Not all glazed additions have to blend seamlessly with the host building, and on occasion, building a contrasting architectural feature can have surprising results.
This unusual Grade II Listed property dating back to the 1700’s and much altered in the early 20th Century featured many modest sized rooms with small leaded windows. It was on the later extensions housing the kitchen and utility rooms, where owners wished to extend and build a completely new kitchen and dining facility.
It was important that the overall profile of the garden room harmonised with the building rather than reflect a particular architectural aspect, so that in time it could be looked back on as a key phase in the building’s organic and evolutionary development.

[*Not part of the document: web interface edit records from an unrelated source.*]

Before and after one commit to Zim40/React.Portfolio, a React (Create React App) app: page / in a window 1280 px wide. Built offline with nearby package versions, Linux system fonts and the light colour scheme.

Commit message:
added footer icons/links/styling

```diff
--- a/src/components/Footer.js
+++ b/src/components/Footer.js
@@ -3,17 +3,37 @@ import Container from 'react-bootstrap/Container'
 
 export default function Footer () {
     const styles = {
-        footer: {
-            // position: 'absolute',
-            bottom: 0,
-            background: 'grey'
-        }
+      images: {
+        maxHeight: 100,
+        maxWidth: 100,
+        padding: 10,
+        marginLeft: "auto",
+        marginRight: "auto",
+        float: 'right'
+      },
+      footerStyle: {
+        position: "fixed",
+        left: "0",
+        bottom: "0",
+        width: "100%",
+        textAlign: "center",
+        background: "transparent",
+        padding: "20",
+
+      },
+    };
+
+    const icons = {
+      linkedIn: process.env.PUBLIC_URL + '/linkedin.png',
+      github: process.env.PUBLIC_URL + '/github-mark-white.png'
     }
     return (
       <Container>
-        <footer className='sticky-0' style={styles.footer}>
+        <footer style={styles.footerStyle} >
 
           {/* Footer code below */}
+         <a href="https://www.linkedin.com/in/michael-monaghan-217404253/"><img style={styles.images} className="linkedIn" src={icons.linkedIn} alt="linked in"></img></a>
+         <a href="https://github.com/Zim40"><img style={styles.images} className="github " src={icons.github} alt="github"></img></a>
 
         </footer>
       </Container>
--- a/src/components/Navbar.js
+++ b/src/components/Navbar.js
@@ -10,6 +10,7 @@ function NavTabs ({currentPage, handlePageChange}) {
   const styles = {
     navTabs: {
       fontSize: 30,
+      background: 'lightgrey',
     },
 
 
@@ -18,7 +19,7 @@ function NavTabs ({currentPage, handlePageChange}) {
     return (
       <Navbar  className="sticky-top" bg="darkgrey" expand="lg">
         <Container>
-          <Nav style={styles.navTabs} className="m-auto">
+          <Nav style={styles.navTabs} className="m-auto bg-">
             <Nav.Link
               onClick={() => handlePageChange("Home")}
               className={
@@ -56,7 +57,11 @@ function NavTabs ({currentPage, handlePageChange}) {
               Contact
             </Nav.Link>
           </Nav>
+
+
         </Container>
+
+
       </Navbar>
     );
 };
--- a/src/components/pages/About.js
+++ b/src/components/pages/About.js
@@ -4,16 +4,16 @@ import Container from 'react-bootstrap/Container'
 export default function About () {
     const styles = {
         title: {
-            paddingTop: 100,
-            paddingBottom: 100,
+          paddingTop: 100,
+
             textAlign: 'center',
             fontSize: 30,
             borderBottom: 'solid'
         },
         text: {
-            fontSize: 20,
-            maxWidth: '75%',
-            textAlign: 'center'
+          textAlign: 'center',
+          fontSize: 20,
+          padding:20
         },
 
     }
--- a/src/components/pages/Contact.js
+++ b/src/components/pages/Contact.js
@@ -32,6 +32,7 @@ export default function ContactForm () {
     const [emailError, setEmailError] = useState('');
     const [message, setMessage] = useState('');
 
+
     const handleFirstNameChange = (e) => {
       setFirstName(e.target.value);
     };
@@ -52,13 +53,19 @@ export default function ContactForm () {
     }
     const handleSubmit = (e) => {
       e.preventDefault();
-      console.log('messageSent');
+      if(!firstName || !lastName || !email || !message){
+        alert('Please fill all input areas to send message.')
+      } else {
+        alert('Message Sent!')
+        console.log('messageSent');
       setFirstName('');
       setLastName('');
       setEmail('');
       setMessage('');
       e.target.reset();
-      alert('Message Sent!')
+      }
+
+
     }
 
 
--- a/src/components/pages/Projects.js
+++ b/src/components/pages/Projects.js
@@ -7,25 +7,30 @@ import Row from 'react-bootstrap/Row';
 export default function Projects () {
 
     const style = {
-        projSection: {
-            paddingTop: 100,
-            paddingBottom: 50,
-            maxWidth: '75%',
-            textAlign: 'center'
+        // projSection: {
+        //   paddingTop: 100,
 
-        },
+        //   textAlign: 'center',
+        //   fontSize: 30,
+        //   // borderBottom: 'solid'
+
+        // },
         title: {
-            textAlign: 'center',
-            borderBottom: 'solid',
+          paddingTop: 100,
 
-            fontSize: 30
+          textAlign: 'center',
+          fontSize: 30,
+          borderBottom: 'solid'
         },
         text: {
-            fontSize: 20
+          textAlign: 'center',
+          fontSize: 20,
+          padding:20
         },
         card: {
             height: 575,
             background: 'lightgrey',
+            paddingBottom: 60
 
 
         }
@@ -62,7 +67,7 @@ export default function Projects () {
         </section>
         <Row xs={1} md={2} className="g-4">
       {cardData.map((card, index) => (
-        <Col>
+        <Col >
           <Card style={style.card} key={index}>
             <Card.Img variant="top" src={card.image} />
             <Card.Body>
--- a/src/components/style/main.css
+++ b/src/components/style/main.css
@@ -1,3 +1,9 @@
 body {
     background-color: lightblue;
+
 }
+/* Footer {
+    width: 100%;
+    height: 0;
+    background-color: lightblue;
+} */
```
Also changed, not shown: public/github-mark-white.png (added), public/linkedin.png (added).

A solid wall running almost the full length of the new room accommodates full height
cupboards and cooking station with extraction.

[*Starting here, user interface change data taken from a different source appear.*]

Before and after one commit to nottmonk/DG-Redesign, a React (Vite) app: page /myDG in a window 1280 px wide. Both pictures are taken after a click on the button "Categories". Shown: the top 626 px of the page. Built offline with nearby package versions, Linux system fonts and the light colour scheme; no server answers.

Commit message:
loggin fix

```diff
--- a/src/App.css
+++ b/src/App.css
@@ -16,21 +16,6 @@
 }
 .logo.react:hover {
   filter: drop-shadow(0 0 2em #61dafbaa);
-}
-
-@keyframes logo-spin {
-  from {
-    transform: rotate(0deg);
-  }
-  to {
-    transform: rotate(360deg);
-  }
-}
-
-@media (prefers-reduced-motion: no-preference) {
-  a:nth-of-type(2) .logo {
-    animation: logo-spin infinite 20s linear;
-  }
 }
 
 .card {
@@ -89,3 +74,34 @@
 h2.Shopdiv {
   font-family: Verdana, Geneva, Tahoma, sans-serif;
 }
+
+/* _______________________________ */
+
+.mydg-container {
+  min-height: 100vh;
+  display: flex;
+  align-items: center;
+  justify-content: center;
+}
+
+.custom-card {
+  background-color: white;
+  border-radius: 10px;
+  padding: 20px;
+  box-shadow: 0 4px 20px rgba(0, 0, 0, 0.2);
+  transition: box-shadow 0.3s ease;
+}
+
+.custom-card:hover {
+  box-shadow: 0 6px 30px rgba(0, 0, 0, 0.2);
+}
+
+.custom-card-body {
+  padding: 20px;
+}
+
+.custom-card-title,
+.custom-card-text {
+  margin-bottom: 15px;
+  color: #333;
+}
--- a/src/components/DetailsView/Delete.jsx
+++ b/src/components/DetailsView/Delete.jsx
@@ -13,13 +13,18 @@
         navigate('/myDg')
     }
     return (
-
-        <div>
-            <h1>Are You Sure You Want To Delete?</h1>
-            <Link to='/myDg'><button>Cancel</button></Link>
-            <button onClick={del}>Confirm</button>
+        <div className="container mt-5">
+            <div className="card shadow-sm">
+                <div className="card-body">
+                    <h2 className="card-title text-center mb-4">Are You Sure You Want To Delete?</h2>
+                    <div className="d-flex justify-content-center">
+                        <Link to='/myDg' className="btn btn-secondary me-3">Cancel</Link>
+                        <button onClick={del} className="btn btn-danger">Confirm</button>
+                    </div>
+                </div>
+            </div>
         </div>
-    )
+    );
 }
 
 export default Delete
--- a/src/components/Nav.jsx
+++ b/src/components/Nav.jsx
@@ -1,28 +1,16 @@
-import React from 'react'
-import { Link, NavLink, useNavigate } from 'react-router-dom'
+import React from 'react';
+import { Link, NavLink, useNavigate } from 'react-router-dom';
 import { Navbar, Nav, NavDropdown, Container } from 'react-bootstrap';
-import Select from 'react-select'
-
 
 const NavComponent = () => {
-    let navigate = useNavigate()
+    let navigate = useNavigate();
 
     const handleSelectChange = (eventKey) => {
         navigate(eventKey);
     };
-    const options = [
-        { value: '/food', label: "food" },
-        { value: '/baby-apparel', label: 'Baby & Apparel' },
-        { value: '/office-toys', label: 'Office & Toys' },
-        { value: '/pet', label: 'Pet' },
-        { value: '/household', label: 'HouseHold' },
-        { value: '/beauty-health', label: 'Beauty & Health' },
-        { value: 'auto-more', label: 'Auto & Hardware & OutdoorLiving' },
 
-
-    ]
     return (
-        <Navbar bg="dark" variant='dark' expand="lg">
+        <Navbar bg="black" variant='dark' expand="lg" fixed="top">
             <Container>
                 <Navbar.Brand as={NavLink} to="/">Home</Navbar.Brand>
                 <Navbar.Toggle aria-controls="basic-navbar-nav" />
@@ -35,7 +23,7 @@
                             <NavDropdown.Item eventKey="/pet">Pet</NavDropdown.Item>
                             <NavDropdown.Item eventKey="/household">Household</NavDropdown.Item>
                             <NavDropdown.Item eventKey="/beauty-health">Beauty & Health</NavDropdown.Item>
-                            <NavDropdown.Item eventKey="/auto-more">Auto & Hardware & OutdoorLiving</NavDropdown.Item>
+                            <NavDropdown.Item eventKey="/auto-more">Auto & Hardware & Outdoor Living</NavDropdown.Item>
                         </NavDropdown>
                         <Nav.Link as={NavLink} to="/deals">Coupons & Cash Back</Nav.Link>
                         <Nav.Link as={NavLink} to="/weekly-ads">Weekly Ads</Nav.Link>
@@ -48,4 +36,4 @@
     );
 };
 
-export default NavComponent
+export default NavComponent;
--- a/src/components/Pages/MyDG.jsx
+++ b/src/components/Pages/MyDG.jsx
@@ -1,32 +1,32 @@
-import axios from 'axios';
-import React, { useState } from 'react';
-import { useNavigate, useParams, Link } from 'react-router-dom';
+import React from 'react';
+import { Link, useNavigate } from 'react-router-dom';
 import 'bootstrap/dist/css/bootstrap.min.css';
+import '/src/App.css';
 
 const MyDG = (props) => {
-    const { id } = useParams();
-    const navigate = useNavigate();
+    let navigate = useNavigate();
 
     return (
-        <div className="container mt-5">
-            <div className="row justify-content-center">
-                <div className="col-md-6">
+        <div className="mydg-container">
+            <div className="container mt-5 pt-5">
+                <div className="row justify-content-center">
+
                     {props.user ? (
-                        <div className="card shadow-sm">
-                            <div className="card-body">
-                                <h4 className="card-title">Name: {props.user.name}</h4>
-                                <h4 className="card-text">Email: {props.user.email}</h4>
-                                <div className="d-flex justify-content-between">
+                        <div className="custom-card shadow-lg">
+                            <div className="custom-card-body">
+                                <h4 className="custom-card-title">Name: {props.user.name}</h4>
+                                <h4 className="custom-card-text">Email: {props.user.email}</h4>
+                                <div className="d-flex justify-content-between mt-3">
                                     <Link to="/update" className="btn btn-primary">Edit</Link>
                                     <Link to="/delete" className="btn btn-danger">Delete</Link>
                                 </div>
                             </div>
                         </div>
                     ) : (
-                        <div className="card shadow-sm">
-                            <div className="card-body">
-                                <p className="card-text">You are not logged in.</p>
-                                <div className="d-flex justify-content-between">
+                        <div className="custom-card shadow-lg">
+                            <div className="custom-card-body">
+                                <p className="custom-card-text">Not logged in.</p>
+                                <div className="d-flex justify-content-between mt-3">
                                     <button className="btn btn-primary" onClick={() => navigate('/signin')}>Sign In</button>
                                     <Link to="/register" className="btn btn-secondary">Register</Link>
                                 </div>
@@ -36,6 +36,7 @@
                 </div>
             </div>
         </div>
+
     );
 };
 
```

This spacious room incorporates two separate island units, one with breakfast bar.
The bold features and classic/contemporary approach to this structure complements the uncluttered clean lines of the kitchen interior.
Folding doors open from the kitchen to the terrace, accentuating the indoor/outdoor way the room and garden is used.
This project illustrates how the contrasting colours between the red brick and conservatory painted in Tempest can create a bold and striking effect. The brick piers play an integral part in the disposal of rainwater.